    Within people (intrapersonal). Between people (interpersonal). Within groups (intragroup). Between groups (intergroup).

    As students identify each type of conflict, write it in one of the squares. You may want to ask the students in which square they would write it. Processing Where do these types of conflict happen? __________________________________ (locker room, bus stop, hallway, cafeteria, on the way to school) Note to teacher: Students should also understand that conflict is all around and that, not only are there many different types of conflict, there are many ways of handling it as well. Depending on how we handle conflict, the outcome may change--we can influence conflicts outcome in many positive ways. Summary Points

    Conflict is a part of lifeit can be a positive part of life, an instrument of growth. Conflict can be good or bad depending on how we learn to deal with it. Every time we interact with someone there is a potential for conflict because peoples

    needs and expectations may not be the same. We can even feel conflicts within ourselves and may displace these onto others unless

    we are careful. Small conflicts should be dealt with as soon as possible, so they dont grow. Try to identify possible hidden conflicts. Disagree with ideas or behavior, not people.

  • Lesson Two: Conflict Styles and Outcomes Benefits

    There are many ways one can approach conflict. Decisions regarding conflict are based on the importance of issues and/or relationships. The way in which one handles conflict will directly affect the effectiveness of the

    conflicts outcome. Opening Energizer Stand in the center of the room. Introduce yourself as the conflict from the previous scenario in Lesson One. Each student is a member of the scenarios basketball team. Ask them to think about how comfortable they are with this conflict, and direct them to stand in relation to their comfort level with the conflict (without students leaving the room). Processing Go around the class and ask why they are standing there. Ask the students to sit down and discuss the following conflict styles (how people respond to conflict). Definition and Content . Conflict Styles

    Avoiding--Issue and relationship both are insignificant. Accommodating--Relationship is more important than the issue. Forcing--The issue is more important than the relationship. Compromising--Cooperation is important (give a little, get a little). Collaborating--Relationship and issue are both important (takes more time).

    When analyzing your conflict style in a particular situation, ask the following questions:

    How is this conflict style working for you? What are your needs, and are they being met? What outcome could using this conflict style lead to? Are you satisfied with the outcome of this conflict style? Are there situations in which you change your conflict style? Are conflict styles situational? What would it take for you to change your conflict style? How would using a new style affect the outcome?

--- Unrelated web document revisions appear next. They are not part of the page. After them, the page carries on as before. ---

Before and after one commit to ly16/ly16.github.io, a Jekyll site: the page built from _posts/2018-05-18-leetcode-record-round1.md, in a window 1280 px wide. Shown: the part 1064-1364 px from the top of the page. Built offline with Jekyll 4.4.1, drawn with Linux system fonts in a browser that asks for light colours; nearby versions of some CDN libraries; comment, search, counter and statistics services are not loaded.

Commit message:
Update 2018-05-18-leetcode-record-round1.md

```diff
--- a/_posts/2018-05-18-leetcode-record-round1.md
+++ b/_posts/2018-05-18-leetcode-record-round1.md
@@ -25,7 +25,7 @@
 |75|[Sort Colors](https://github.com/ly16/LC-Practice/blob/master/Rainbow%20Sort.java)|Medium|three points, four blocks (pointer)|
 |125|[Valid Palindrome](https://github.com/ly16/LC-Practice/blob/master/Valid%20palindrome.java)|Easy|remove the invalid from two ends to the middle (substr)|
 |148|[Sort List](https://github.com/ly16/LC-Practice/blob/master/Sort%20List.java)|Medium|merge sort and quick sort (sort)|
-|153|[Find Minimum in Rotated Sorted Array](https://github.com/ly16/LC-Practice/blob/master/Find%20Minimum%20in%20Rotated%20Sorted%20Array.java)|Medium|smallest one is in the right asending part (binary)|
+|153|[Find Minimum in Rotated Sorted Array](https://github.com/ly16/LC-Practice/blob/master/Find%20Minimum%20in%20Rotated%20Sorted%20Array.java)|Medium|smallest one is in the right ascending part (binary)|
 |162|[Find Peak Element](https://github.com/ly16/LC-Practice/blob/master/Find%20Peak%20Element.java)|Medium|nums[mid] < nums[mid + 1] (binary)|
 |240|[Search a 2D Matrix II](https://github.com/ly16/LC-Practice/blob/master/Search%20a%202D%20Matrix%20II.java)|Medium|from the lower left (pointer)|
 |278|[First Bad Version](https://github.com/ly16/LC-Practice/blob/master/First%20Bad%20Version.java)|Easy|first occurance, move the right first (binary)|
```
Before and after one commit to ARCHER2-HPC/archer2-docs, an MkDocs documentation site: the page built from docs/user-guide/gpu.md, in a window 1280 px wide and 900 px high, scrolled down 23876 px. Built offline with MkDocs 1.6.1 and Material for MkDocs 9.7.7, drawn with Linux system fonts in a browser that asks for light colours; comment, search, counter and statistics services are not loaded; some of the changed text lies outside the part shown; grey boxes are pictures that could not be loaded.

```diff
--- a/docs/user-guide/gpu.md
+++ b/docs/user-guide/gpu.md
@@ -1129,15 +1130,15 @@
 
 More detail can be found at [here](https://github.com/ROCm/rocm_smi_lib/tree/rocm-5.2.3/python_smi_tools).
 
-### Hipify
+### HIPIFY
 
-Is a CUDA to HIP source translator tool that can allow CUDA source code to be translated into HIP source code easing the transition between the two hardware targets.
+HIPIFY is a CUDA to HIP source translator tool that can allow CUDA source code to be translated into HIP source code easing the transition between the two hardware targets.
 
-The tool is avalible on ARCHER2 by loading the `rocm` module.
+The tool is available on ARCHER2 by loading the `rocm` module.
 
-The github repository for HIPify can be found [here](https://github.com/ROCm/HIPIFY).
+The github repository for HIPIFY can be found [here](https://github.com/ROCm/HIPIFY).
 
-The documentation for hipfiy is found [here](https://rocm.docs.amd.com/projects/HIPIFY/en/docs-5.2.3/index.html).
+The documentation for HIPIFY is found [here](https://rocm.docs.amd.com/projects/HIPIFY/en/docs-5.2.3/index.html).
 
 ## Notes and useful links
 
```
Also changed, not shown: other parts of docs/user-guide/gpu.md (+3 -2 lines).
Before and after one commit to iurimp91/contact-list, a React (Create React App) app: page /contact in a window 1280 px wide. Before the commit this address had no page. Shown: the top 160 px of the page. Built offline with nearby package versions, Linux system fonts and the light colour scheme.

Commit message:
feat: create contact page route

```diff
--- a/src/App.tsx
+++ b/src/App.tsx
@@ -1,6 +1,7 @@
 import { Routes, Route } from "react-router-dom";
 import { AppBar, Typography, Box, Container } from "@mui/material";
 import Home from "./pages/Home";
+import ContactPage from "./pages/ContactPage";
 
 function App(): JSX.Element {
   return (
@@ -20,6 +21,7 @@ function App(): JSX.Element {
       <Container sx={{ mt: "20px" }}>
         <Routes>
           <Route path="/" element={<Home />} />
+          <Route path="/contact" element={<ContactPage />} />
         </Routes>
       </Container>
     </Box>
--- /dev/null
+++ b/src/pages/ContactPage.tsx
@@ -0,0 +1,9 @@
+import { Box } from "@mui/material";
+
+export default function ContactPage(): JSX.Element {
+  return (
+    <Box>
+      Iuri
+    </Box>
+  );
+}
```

  • Activity 1 Clenched Fist With a partner, one student clenches his or her fist. As a team, they need to figure out a way to unclench this students fist. Give them 30 seconds to figure it out. Processing

    What happened? How did you get the person to unclench his or her fist? What worked? What didnt work? What did you do to overcome the challenges?

    Definition and Content Conflict Outcomes

    Win-Win Win-Lose Lose-Win Lose-Lose

    Reflecting on Personal Conflict Styles Direct students to quietly reflect on a recent conflict in which theyve been a part. After one minute, share the conflict style with a partner. Processing With Partner

    How did you approach the conflict? What conflict style did you use? Did both of you feel satisfied? If you could be in the conflict again, what style would you use?

    Summary Points

    Conflict styles are based on the issue, the situation, the significance of the relationship, and personal values.

    The style one chooses directly affects the conflicts outcome.

  • Lesson Three: Different Points of View, Identifying Biases and Perspectives, Prejudice Awareness Benefits Understanding others perspectives:

    Helps us have better relationships. Helps us to be more effective communicators. Opens our potential to learning and understanding others.